Exercise aim.
Please tell how many of the lines below contain "Third", using only a number.

══ Materials provided ══

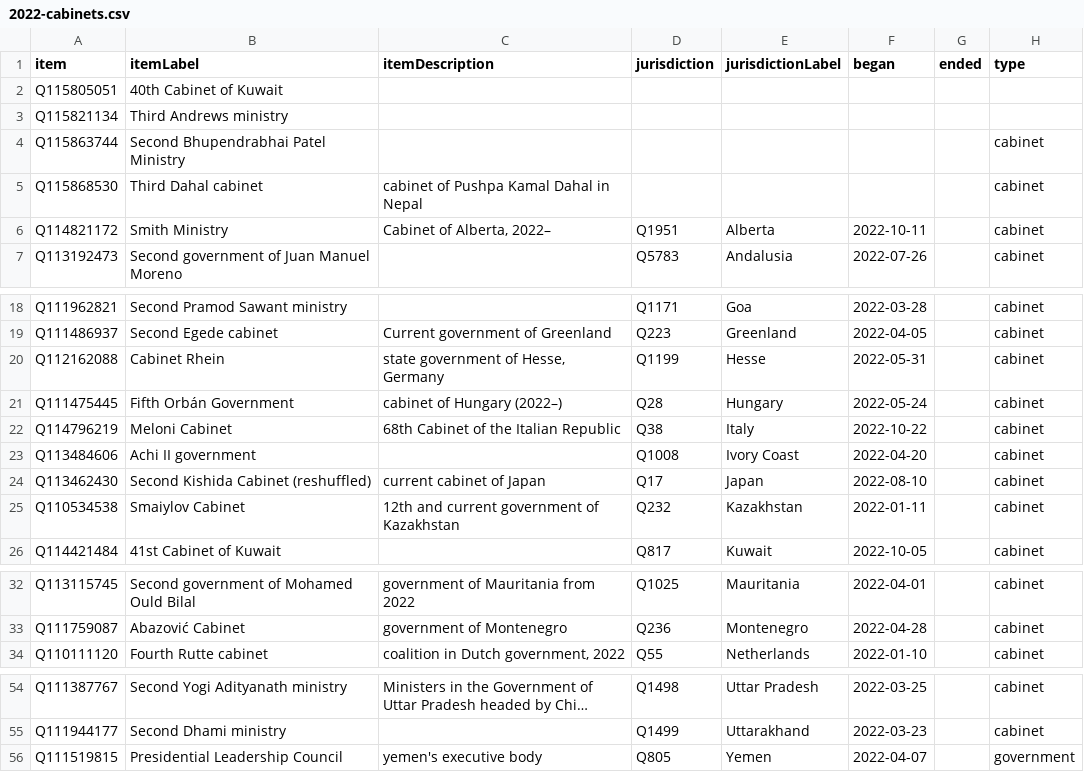
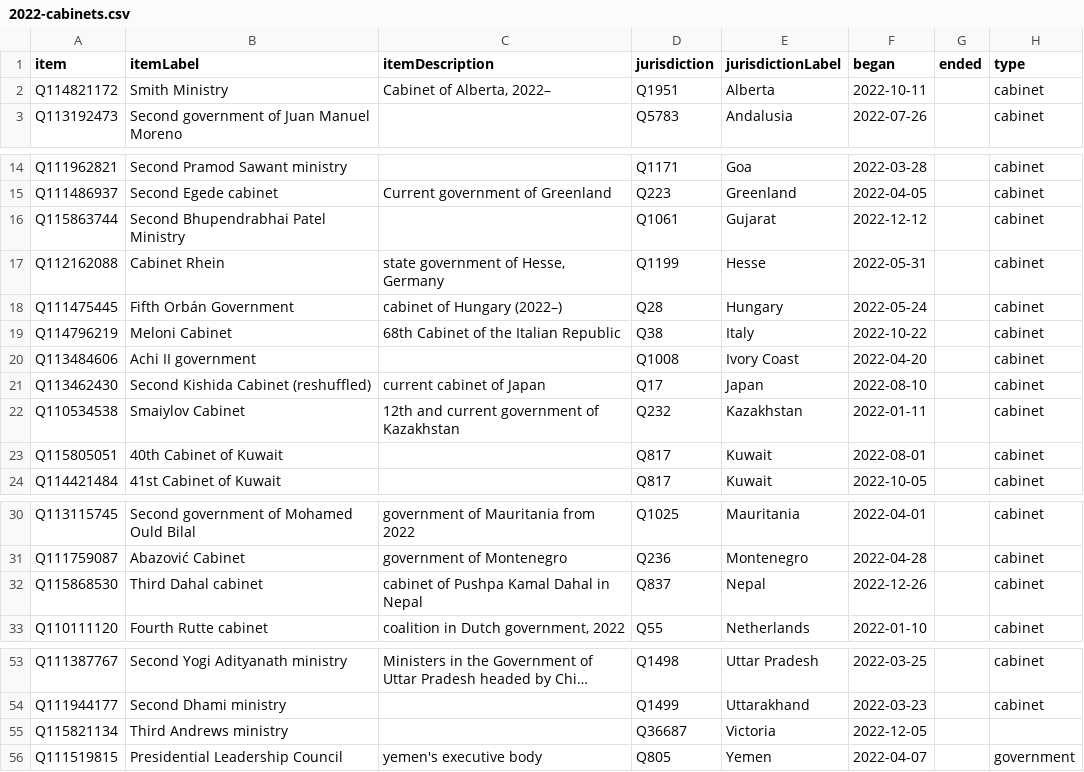
Before and after one commit to every-politician-scrapers/world, a CSV file: wikidata/results/2022-cabinets.csv, drawn as a sheet; only a part is shown, gaps mark what is left out; long unchanged cells end in …; removed rows and columns are numbered as before the commit, all else as after; the diff names each change by its address in the sheet, - before the commit and + after, or states it on an @@ line.

```diff
--- a/wikidata/results/2022-cabinets.csv
+++ b/wikidata/results/2022-cabinets.csv
-row 2: Q115805051 | 40th Cabinet of Kuwait
-row 3: Q115821134 | Third Andrews ministry
-row 4: Q115863744 | Second Bhupendrabhai Patel Ministry |  |  |  |  |  | cabinet
-row 5: Q115868530 | Third Dahal cabinet | cabinet of Pushpa Kamal Dahal in Nepal |  |  |  |  | cabinet
+row 16: Q115863744 | Second Bhupendrabhai Patel Ministry |  | Q1061 | Gujarat | 2022-12-12 |  | cabinet
+row 23: Q115805051 | 40th Cabinet of Kuwait |  | Q817 | Kuwait | 2022-08-01 |  | cabinet
+row 32: Q115868530 | Third Dahal cabinet | cabinet of Pushpa Kamal Dahal in Nepal | Q837 | Nepal | 2022-12-26 |  | cabinet
+row 55: Q115821134 | Third Andrews ministry |  | Q36687 | Victoria | 2022-12-05
```
Also changed, not shown: wikidata/results/2021-cabinets.csv, wikidata/results/enwiki-current-cabinets.csv, 4 other files.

═══

Result of the exercise.
4